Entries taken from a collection
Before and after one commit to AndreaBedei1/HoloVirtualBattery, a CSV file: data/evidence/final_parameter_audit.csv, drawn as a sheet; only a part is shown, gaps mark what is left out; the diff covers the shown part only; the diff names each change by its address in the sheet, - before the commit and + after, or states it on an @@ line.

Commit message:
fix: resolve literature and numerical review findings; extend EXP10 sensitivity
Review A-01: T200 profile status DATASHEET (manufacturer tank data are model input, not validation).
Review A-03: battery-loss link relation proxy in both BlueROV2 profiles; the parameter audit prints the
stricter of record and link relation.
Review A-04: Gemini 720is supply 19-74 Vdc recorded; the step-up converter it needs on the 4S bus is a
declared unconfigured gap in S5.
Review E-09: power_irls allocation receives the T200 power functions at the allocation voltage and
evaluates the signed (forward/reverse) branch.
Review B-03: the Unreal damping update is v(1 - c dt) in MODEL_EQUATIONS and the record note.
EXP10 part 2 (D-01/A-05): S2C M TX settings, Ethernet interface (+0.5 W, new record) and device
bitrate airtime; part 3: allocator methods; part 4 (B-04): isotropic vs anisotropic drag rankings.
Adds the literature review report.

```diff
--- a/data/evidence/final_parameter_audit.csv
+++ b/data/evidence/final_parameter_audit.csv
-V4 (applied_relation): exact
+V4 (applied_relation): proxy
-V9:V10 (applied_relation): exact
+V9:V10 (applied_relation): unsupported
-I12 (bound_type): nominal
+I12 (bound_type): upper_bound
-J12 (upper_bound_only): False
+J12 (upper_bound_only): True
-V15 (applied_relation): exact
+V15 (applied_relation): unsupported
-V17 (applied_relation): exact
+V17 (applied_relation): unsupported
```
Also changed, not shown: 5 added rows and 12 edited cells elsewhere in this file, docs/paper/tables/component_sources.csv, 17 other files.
==
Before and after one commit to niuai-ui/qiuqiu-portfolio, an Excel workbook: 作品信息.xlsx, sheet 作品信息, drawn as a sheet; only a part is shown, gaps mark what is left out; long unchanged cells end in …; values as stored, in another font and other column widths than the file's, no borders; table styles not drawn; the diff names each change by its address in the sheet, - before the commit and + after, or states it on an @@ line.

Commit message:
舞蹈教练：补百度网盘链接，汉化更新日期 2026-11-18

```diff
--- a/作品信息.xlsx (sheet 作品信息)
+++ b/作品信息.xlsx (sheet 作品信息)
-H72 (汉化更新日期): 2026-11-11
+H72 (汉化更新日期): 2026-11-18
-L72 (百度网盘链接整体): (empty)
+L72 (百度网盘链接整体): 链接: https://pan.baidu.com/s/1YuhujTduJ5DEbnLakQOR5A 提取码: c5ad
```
==
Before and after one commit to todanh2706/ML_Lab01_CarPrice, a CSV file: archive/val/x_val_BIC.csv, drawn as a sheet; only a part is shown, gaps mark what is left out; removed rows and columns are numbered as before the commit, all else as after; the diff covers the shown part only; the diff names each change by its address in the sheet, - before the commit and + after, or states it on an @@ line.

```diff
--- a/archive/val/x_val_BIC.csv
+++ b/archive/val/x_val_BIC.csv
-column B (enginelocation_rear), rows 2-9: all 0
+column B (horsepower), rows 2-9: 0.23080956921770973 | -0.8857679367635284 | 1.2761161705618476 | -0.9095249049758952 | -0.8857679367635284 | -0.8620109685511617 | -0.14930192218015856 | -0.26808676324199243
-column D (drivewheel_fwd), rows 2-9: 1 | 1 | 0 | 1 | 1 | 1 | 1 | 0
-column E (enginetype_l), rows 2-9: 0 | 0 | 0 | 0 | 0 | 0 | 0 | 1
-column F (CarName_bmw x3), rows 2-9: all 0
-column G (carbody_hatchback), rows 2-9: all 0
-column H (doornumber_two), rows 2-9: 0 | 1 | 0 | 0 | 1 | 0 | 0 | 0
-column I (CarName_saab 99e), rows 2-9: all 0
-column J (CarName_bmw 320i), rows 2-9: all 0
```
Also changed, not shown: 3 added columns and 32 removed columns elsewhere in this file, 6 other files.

▶ [Exercise objective]:
List the lines of the entries that include "data".

▶ [Solved exercise]:
Before and after one commit to AndreaBedei1/HoloVirtualBattery, a CSV file: data/evidence/final_parameter_audit.csv, drawn as a sheet; only a part is shown, gaps mark what is left out; the diff covers the shown part only; the diff names each change by its address in the sheet, - before the commit and + after, or states it on an @@ line.
Review A-01: T200 profile status DATASHEET (manufacturer tank data are model input, not validation).
--- a/data/evidence/final_parameter_audit.csv
+++ b/data/evidence/final_parameter_audit.csv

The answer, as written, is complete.